Macro-focused investor, working for a major U.S. bank. I grew up in New York, but escaped to North Carolina. I was a D1 athlete in college (men's tennis) and compete competitively to this day. My Bachelor's and MBA are both in Finance.
I provide reasoned, fact-based analysis of different funds and sectors. I list my portfolio here so readers can gain insight into what I am buying/holding, what I'm not, and how that lines up with the views I present in my articles.
Broad market: VOO; QQQ; DIA, RSP
Sectors: VPU / BUI; VDE / UCO; KBWB; XRT
Non-US: EWC; EWU; EIRL; EWA
Dividends: DGRO; SDY, SCHD

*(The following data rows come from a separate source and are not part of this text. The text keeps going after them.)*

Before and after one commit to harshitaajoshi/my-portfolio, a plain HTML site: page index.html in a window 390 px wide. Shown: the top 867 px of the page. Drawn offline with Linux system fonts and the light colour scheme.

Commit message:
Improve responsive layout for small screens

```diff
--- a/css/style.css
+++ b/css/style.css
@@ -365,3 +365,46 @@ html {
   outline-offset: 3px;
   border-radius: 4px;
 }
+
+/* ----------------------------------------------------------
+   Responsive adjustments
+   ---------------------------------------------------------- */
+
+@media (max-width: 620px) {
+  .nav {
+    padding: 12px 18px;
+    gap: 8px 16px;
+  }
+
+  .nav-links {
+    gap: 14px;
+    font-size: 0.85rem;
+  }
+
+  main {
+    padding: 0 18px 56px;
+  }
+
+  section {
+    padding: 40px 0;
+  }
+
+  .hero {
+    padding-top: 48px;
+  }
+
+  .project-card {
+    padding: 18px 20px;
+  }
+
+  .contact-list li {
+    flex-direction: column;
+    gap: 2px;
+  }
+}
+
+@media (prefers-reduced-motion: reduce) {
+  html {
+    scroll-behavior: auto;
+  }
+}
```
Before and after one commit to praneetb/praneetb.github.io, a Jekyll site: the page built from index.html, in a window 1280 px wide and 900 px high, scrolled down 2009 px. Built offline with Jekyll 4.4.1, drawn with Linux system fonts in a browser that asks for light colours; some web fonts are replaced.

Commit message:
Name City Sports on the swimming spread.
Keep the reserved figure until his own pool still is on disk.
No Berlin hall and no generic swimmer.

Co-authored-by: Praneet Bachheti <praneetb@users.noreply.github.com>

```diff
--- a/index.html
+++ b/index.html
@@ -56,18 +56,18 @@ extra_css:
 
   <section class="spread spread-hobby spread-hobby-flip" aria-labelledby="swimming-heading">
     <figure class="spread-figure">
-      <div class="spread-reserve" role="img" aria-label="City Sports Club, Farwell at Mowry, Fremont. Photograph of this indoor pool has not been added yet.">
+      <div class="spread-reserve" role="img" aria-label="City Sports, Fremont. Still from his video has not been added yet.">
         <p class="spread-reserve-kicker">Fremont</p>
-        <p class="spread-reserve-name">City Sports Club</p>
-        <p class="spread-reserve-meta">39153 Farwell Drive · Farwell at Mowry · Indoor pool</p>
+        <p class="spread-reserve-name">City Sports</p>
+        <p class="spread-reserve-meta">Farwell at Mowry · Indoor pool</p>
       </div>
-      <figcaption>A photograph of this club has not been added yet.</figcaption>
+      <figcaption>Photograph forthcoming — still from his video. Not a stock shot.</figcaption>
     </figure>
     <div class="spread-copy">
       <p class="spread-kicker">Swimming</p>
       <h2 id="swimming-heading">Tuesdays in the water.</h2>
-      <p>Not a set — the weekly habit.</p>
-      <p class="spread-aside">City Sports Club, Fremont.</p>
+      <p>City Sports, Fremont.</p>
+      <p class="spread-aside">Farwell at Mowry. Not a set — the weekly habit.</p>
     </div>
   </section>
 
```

Municipals/Debt Funds: NEA, BBN, PDO, BGT
Stocks: WMT, JPM, MAA, SWBI, MCD, DG, WM
Cash position: 20%
Disclosure: I/we have a beneficial long position in the shares of KBWB, JPM, VOO, RSP either through stock ownership, options, or other derivatives. I wrote this article myself, and it expresses my own opinions. I am not receiving compensation for it (other than from Seeking Alpha). I have no business relationship with any company whose stock is mentioned in this article.